Hutch honored for service
When John Edward Hutchinson joined Greensburg's fire department 63 years ago, he was following in the footsteps of his father, grandfather and uncle. When he leaves the position of chief someday, it's hard to imagine anyone following in his footsteps.
Mayor Karl E. Eisaman surprised Hutchinson Monday night by presenting him with a mini-grandfather's clock as the city recognized his 50 years of service as chief of the Greensburg Fire Department. In addition to his leadership of the fire department, Eisaman credited him "for being a leader and organizer for numerous community projects locally and countywide."
For a moment, Hutchinson was at a loss for words. He said he would not have attended the ceremony had he known in advance that he was being honored.
"I got suckered into this," said Hutchinson, who attended the meeting to present the fire department's heroism award to Douglas McAfee, a Latrobe firefighter credited with quick action Dec. 30 in saving the life of fire victim Harold Mulheren of Latrobe.
Hutchinson, 81, joined Hose Co. No. 3 in November 1939. His years of service in the fire department were interrupted only by his service to his country. Shortly after the Japanese bombed Pearl Harbor and plunged the United States into war, Hutchinson joined the Marine Corps.
Hutchinson was one of four candidates seeking to succeed Joseph Rush as chief of the department in December 1952. When he took command of the department in January 1953, he said he never gave it a thought as to how long he might be its leader.
He has been elected fire chief for 17 consecutive terms, a record that would be the envy of any politician. He remains as active as ever and has no plans to retire when his three-year term ends in December 2004.
"Unless they throw my rear out, I'll be here," said Hutchinson, who received the first Pennsylvania Fireman of the Year Award in 1964.
"You can do a lot of good things. It's a privilege to serve," he said.
During his tenure as chief, Hutchinson said there have been so many highlights that it would hard to list all of them. The fire department formed a bloodhound team and a scuba diving team, had the first vacuum truck, one of the first Hurst tools and one of the first lighting systems for fires.
"You have to think ahead," Hutchinson said.
The deadliest fire while he was chief occurred in October 1961 when storeowner Alex Cohen and four of his employees were killed in a fire at the La Rose Shop on South Main Street.
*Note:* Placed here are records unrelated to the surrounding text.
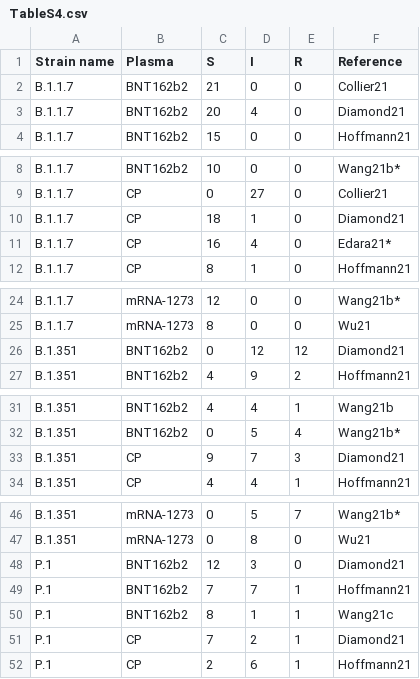
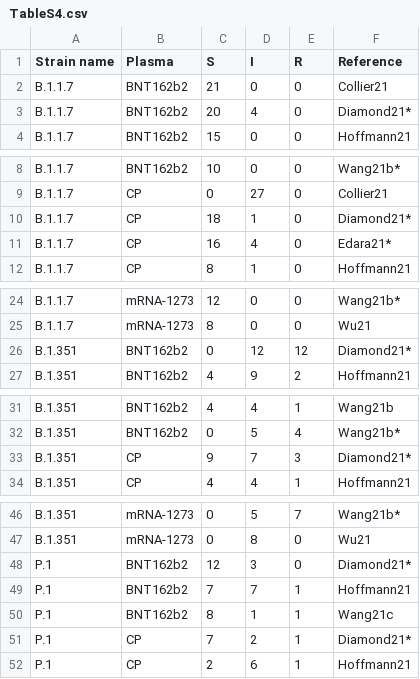
Before and after one commit to hivdb/covid-drdb-reports, a CSV file: susceptibility-data_files/table/TableS4.csv, drawn as a sheet; only a part is shown, gaps mark what is left out.

```diff
--- a/susceptibility-data_files/table/TableS4.csv
+++ b/susceptibility-data_files/table/TableS4.csv
@@ -2,3 +2,3 @@
 B.1.1.7,BNT162b2,21,0,0,Collier21
-B.1.1.7,BNT162b2,20,4,0,Diamond21
+B.1.1.7,BNT162b2,20,4,0,Diamond21*
 B.1.1.7,BNT162b2,15,0,0,Hoffmann21
@@ -9,3 +9,3 @@ B.1.1.7,BNT162b2,10,0,0,Wang21b*
 B.1.1.7,CP,0,27,0,Collier21
-B.1.1.7,CP,18,1,0,Diamond21
+B.1.1.7,CP,18,1,0,Diamond21*
 B.1.1.7,CP,16,4,0,Edara21*
@@ -25,3 +25,3 @@ B.1.1.7,mRNA-1273,12,0,0,Wang21b*
 B.1.1.7,mRNA-1273,8,0,0,Wu21
-B.1.351,BNT162b2,0,12,12,Diamond21
+B.1.351,BNT162b2,0,12,12,Diamond21*
 B.1.351,BNT162b2,4,9,2,Hoffmann21
@@ -32,3 +32,3 @@ B.1.351,BNT162b2,4,4,1,Wang21b
 B.1.351,BNT162b2,0,5,4,Wang21b*
-B.1.351,CP,9,7,3,Diamond21
+B.1.351,CP,9,7,3,Diamond21*
 B.1.351,CP,4,4,1,Hoffmann21
@@ -47,6 +47,6 @@ B.1.351,mRNA-1273,0,5,7,Wang21b*
 B.1.351,mRNA-1273,0,8,0,Wu21
-P.1,BNT162b2,12,3,0,Diamond21
+P.1,BNT162b2,12,3,0,Diamond21*
 P.1,BNT162b2,7,7,1,Hoffmann21
 P.1,BNT162b2,8,1,1,Wang21c
-P.1,CP,7,2,1,Diamond21
+P.1,CP,7,2,1,Diamond21*
 P.1,CP,2,6,1,Hoffmann21
```
Also changed, not shown: susceptibility-data_files/table/TableS5.csv, susceptibility-data_files/table/TableS7.csv, 11 other files.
Two men were killed in January 1972 when fire struck the Penn Albert Hotel on Harrison Avenue. Hutchinson said they took an elevator to alert residents on the upper floors of the fire, but became trapped when the elevator opened to flames on the second floor.